Our church actually did try at least to be a part of the community. In addition to the dances, they had dinners, basketball nights on Saturdays, during the summer a theatre group put on plays, they made candies for Easter, they did a lot. This side of the church appealed to me. People being there for one another, helping each other, providing opportunities for the community to get together was the best of what any group of people could hope to achieve. But the judgmental, dogmatic flip side kept me permanently ill at ease with too many unanswered questions. The two sides never did reconcile themselves in my mind, not until much later at any rate.

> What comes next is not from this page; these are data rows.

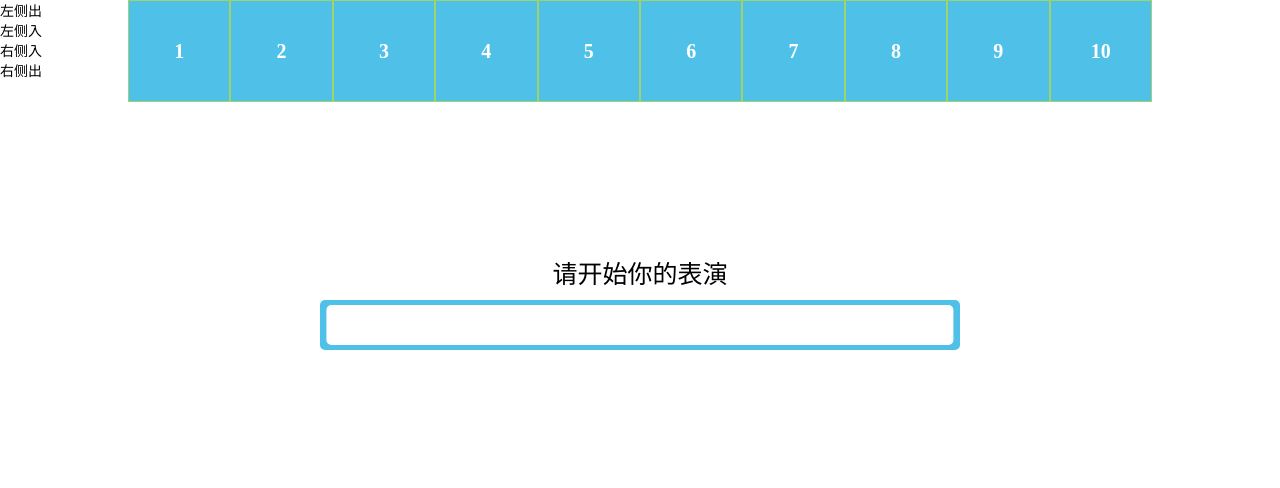
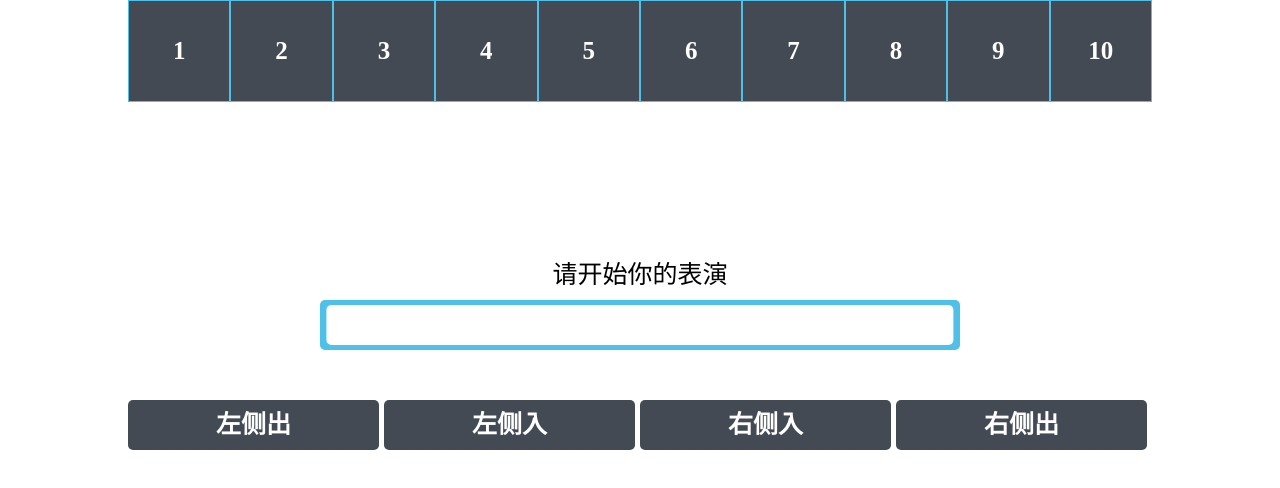
Before and after one commit to HZ-RotatingBlock/IFE_TASK_2_4_1, a plain HTML site: page index.html in a window 1280 px wide. Drawn offline with Linux system fonts and the light colour scheme.

Commit message:
index.css v0.2 updated

```diff
--- a/css/index.css
+++ b/css/index.css
@@ -33,13 +33,13 @@ li.content_list{
 	float:left;
 	width:calc(10% - 2px);
 	height:100px;
-	font-size:20px;
+	font-size:25px;
 	font-weight:700;
 	line-height:100px;
 	text-align:center;
 	color:#fff;
-	background-color:#4FC1E9;
-	border:1px solid #A0D468;
+	background-color:#434A54;
+	border:1px solid #4FC1E9;
 	transition:all 0.5s;
 	cursor:pointer;
 }
@@ -80,3 +80,27 @@ lable{
 	border-radius:5px;
 	outline:none;
 }
+ul.control{
+	position:absolute;
+	top:400px;
+	left:50%;
+	width:80%;
+	height:50px;
+	transform:translateX(-50%);
+	-webkit-transform:translateX(-50%);
+	-o-transform:translateX(-50%);
+}
+li.control_list{
+	float:left;
+	margin-right:5px;
+	width:calc(25% - 5px);
+	height:50px;
+	font-size:25px;
+	font-weight:700;
+	line-height:50px;
+	text-align:center;
+	color:#fff;
+	background-color:#434A54;
+	border-radius:5px;
+	cursor:pointer;
+}
```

We weren’t required to dress up at all for Sunday school, though most parents made their kids wear a tie. Mine didn’t seem to care that much as long as I went. One weekend I pushed the envelope and wore a Budweiser t-shirt. At that point, Budweiser was a national brand but one which had not really infiltrated Berks County. Local brands still held sway so in a way Budweiser represented rebellion in a way that seems laughable today. But because it was new and not really part of my parent’s generation, it was in a way. I imagine that’s how it’s perceived today in England, where it recently has been outselling their wonderful native ales. Young people there are embracing it as something different from what their fathers’ drank and so there too it has a rebellious image right now.
Whenever we weren’t dressed up, we usually sat in the balcony, out of sight. But for some reason I felt especially self-conscious in a beer shirt, I suppose I felt some sense of decorum made it inappropriate for church. One of the assistant pastors convinced me it would be alright. He was young. He stressed that the important thing was that I attend, not what I was wearing. It all sounded so good. I believed him. My mother, on the other hand — when she found out — took a very different, less idealistic view. She was, in fact, pissed off that I wore a beer shirt to church. My mother was, as I’ve said, not a religious woman but this was apparently beyond her tolerance. It was one of the few times she ever grounded me for any length of time. I think I got a week for that infraction. But I never did really understand what all the fuss was about. I guess it was easier to be idealistic as a child, especially when reality was not terribly ideal. As a result, I think I clung to ideas of lofty principles and moral certainty far more than I might have otherwise. To this day, it’s very difficult for me to let go of my idealism, which leads to all sort of disappointments about how our society actually functions.
I never did acquire a taste for Budweiser, though it certainly increased in popularity. And of course it ceased to be a symbol of rebellion and instead became a symbol of giant corporatism, the worst in how large companies adversely affect society in pursuit of profit. And our growing dependence on massive corporations is just one of the many disappointments I can’t shake in modern society. My clinging to idealism just won’t let me.